Change listing data —
━━━━━━━━━━━━━━━━

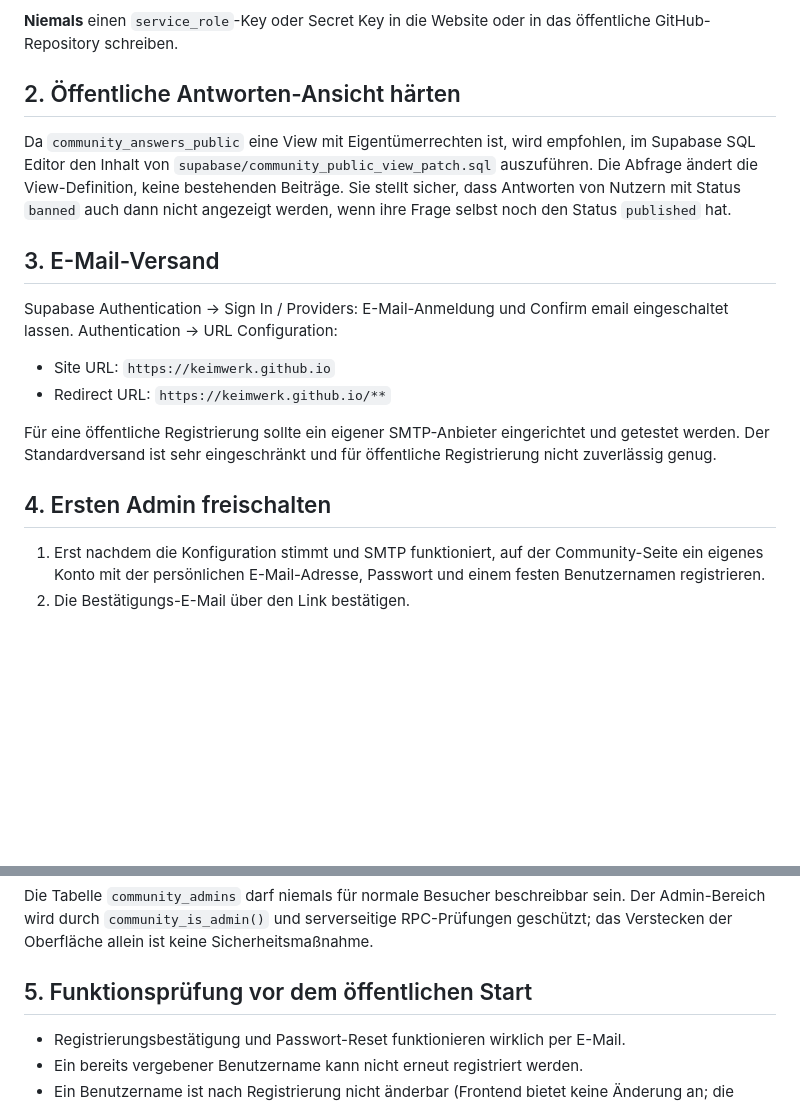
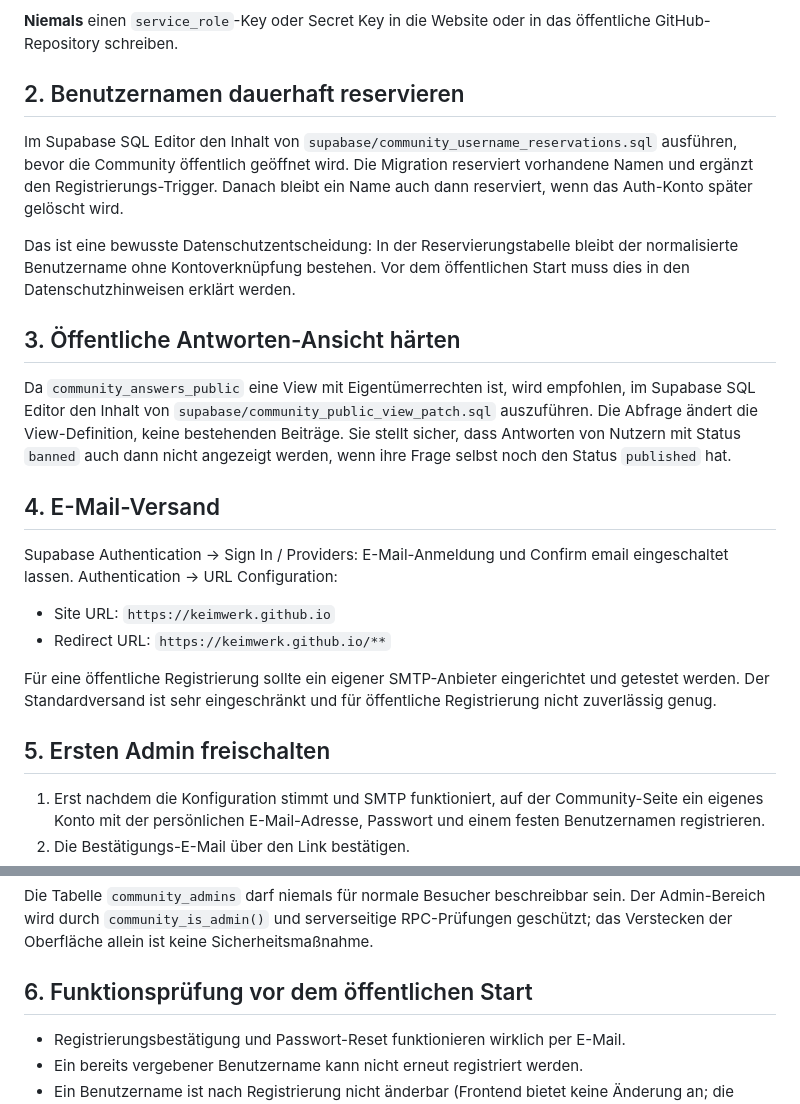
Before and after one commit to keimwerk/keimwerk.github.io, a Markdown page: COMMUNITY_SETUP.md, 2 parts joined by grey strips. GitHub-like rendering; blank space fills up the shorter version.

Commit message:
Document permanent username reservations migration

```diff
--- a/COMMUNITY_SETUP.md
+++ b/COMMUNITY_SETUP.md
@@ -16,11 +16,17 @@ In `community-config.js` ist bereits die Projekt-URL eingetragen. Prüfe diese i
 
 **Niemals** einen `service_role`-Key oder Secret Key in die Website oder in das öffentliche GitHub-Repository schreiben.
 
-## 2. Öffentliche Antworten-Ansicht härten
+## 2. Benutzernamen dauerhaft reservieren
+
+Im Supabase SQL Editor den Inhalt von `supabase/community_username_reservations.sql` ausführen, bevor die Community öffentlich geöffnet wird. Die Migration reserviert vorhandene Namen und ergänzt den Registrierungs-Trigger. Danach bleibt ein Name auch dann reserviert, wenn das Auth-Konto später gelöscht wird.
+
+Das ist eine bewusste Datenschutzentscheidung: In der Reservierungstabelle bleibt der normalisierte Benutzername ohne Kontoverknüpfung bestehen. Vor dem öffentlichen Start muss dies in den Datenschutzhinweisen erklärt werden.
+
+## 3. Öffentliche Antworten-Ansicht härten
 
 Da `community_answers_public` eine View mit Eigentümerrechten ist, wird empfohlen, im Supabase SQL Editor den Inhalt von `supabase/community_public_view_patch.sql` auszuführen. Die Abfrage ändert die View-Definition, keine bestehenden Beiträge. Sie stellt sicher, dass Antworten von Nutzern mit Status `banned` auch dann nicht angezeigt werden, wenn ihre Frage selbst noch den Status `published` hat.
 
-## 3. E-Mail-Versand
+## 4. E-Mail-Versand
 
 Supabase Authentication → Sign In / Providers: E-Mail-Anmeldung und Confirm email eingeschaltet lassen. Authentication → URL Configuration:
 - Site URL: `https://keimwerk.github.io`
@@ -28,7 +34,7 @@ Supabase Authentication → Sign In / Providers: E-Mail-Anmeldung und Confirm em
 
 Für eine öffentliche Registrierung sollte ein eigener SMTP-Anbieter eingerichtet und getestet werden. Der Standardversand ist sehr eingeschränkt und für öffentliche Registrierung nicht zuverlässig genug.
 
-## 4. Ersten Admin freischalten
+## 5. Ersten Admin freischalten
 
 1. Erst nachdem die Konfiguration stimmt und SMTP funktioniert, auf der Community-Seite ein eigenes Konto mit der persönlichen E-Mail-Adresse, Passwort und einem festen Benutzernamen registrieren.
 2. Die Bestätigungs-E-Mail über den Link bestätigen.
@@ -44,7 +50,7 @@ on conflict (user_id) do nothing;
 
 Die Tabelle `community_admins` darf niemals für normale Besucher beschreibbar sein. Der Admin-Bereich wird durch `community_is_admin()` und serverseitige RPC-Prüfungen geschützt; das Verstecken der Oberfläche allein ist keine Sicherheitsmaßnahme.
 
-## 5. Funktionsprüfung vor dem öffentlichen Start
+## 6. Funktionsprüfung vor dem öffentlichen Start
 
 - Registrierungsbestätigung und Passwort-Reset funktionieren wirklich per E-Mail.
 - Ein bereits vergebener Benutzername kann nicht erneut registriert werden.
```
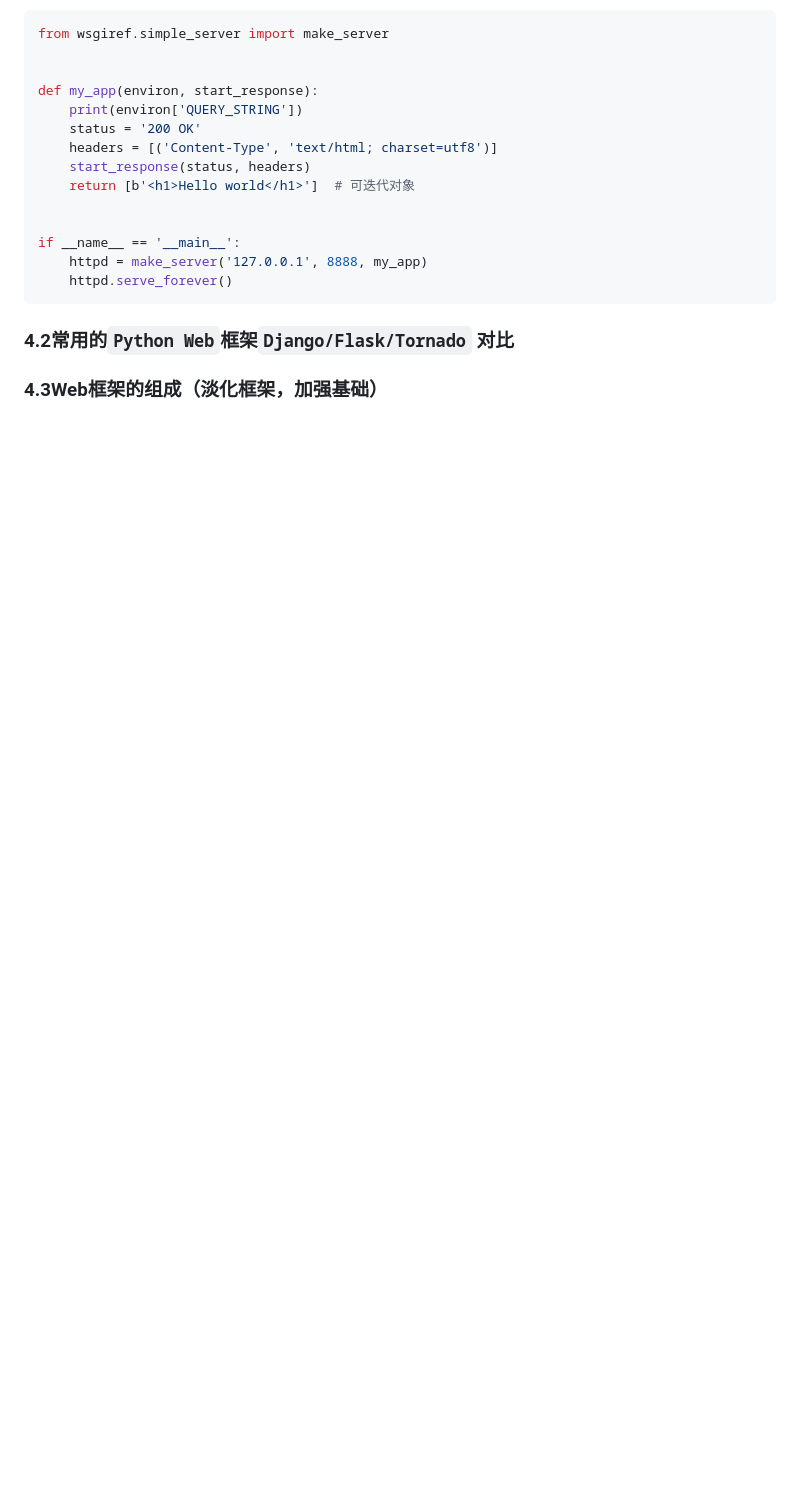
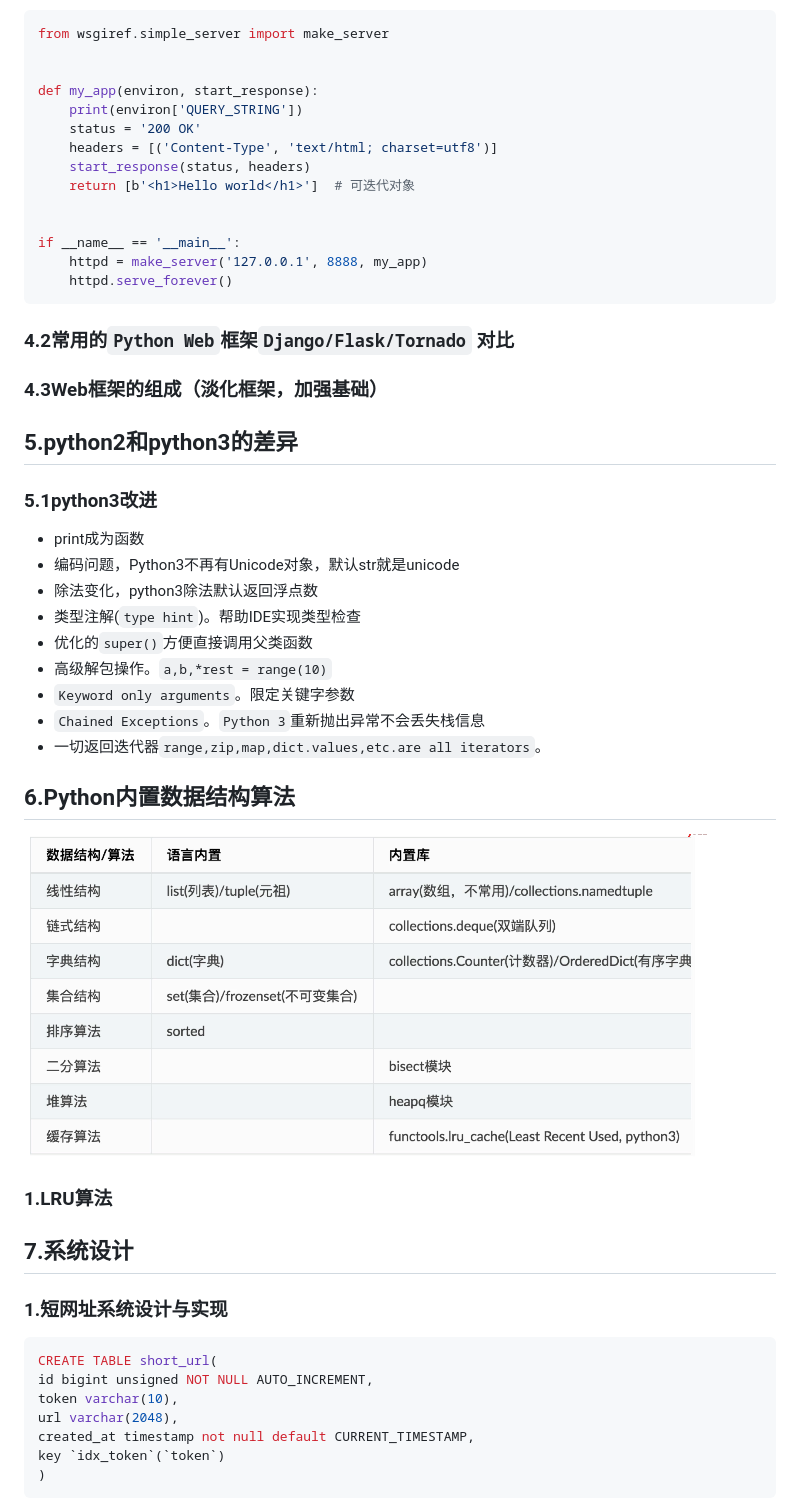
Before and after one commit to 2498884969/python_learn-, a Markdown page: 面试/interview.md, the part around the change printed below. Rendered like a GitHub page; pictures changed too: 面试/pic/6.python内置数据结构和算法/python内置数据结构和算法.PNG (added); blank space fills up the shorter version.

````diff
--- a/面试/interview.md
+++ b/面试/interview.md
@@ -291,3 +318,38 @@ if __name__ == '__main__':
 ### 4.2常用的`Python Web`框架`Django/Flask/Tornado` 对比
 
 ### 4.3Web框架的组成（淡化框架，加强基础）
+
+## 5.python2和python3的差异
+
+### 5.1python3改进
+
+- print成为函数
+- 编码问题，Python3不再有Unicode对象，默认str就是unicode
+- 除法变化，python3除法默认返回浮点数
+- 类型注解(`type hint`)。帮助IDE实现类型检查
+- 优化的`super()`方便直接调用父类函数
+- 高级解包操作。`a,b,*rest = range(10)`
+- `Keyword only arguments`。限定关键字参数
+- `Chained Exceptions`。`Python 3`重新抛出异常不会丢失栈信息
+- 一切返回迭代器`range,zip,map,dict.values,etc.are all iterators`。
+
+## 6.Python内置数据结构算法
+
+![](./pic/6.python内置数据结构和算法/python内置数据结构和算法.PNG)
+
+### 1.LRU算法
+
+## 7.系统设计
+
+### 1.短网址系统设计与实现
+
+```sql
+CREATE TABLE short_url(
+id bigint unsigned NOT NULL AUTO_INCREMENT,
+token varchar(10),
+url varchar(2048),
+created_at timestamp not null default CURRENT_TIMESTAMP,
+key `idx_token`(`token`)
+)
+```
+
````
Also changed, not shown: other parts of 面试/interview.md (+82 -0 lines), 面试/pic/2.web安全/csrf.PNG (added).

━━━━━━━━━━━━━━━━

PROBLEM DETAILS —
If a line in the records contains the word "Start", copy it out.

SOLUTION —
+Das ist eine bewusste Datenschutzentscheidung: In der Reservierungstabelle bleibt der normalisierte Benutzername ohne Kontoverknüpfung bestehen. Vor dem öffentlichen Start muss dies in den Datenschutzhinweisen erklärt werden.
-## 5. Funktionsprüfung vor dem öffentlichen Start
+## 6. Funktionsprüfung vor dem öffentlichen Start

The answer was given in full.